Digital Humanities in practice – Part 1
Nano Nagle Heritage Centre,
On Wednesday, 18th October 2017, I had the opportunity to visit Nano Nagle Place in Cork City with the Digital Humanities program at UCC. It was a valuable experience that expanded my understanding of the practical application of the training I receive as a Digital Humanities student. The introductory video found on the centre’s website http://nanonagleplace.ie/ is informative and highly worthwhile viewing to familiarise yourself with Nano Nagle and her work.
Exiting the gift shop, and making our way into the heritage display, we were greeted by a large projection of an 18th Century map of Cork City. The comparison between the dark streets of Cork described in the introductory video above, and this dark narrow entry into the heritage display, set the scene for a compelling narrative journey. Details of Nano’s life and work were displayed in various portions of the centre on walls and screens, and artefacts from her life, in glass cases. There was a heavy focus on the religious aspect of her life. As a consequence of Nano founding both the Ursulines (1771) and Presentation Sisters (1775) in Cork, she was able to accomplish greater outreach to the sick, poor, and uneducated. Through these orders Nano’s influence is still felt today. One interactive visual display depicted a map of Nano Nagle’s influence throughout the world, while another offered numerous videos to choose from each detailing the current work of these orders in different parts of the world.

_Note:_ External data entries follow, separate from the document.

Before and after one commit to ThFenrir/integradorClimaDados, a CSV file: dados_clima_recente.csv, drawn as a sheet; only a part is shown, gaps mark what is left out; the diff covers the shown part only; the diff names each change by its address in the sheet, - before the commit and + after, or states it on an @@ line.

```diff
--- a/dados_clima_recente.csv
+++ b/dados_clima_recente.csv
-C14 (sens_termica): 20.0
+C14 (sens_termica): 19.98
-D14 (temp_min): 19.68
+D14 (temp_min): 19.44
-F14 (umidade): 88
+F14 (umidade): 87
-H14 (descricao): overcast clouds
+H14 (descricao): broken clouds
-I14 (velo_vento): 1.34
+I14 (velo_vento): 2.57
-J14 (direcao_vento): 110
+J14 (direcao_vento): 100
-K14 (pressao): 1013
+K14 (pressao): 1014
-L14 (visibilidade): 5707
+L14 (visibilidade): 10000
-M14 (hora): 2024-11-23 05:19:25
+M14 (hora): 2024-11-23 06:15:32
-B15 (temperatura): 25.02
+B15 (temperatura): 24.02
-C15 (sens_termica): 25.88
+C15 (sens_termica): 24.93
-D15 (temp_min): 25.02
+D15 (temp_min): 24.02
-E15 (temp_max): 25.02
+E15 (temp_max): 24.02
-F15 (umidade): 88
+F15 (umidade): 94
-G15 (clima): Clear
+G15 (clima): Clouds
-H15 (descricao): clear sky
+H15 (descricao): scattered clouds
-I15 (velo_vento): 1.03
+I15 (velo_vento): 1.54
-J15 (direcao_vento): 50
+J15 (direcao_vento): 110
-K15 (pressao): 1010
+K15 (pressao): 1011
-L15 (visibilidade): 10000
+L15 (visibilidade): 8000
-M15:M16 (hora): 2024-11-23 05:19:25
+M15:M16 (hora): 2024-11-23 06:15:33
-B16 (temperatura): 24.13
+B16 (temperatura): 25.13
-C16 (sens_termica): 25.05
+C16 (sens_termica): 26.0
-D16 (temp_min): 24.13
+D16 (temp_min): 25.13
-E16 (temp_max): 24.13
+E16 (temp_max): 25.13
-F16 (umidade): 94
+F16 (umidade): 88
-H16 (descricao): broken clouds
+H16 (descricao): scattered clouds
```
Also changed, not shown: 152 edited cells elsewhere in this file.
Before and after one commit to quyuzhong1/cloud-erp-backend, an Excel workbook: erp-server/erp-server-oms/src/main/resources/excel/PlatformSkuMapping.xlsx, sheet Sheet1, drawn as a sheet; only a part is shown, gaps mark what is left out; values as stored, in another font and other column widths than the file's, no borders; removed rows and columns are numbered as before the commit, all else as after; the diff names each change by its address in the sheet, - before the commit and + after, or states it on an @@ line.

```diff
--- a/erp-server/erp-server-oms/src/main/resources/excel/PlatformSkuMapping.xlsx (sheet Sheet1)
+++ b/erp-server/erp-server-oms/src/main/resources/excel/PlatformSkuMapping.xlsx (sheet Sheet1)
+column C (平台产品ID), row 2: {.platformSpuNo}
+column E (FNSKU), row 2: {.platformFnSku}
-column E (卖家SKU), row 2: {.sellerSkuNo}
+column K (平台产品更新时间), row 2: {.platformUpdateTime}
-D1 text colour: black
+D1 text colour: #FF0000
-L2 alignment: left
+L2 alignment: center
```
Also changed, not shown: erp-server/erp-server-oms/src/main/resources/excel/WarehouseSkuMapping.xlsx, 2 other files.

The various methods adopted to present information, makes the history of Nano Nagle accessible to all ages. Information boards, on many occasions, were accompanied by audio and interactive visual presentations, adding depth of knowledge and experience to the static information. In the choir-stalls visitors can sit down and have a ‘gaming-chair’ experience, with an interactive screen in front, and speakers in surround-sound cradling your head.
There are fixed displays, as well as full wall projected images and videos. Preserving and presenting information in this manner ensures that the story of Nano is not lost, only to be told within the religious orders she founded. In an age where entertainment is interactive, this heritage centre provides an engaging experience in which visitors can pick and choose how they assimilate information. While there is a natural “visitor-flow” through the centre, there are no guards dictating that you cannot re-visit a section, or re-examine an artefact, digital or otherwise.
The architecture and acoustics of the church, pose a small problem to the audio information delivered at various points therein.
The movement and light chatter of 20+ respectful students resonated through the room and disrupted the audio portion of on-going presentations. Perhaps this could be solved by having headphones available at certain AV stations.
The heritage centre is ideally situated. The winding veins of Cork City are the narrow streets that Nano walked. This centre would be an asset in any part of the city, but locating it within a stone’s throw of the current Presentation Sisters Convent, ensures that visitors are mindful that her legacy lives on. Volunteers and goodwill are still the lifeblood of this city.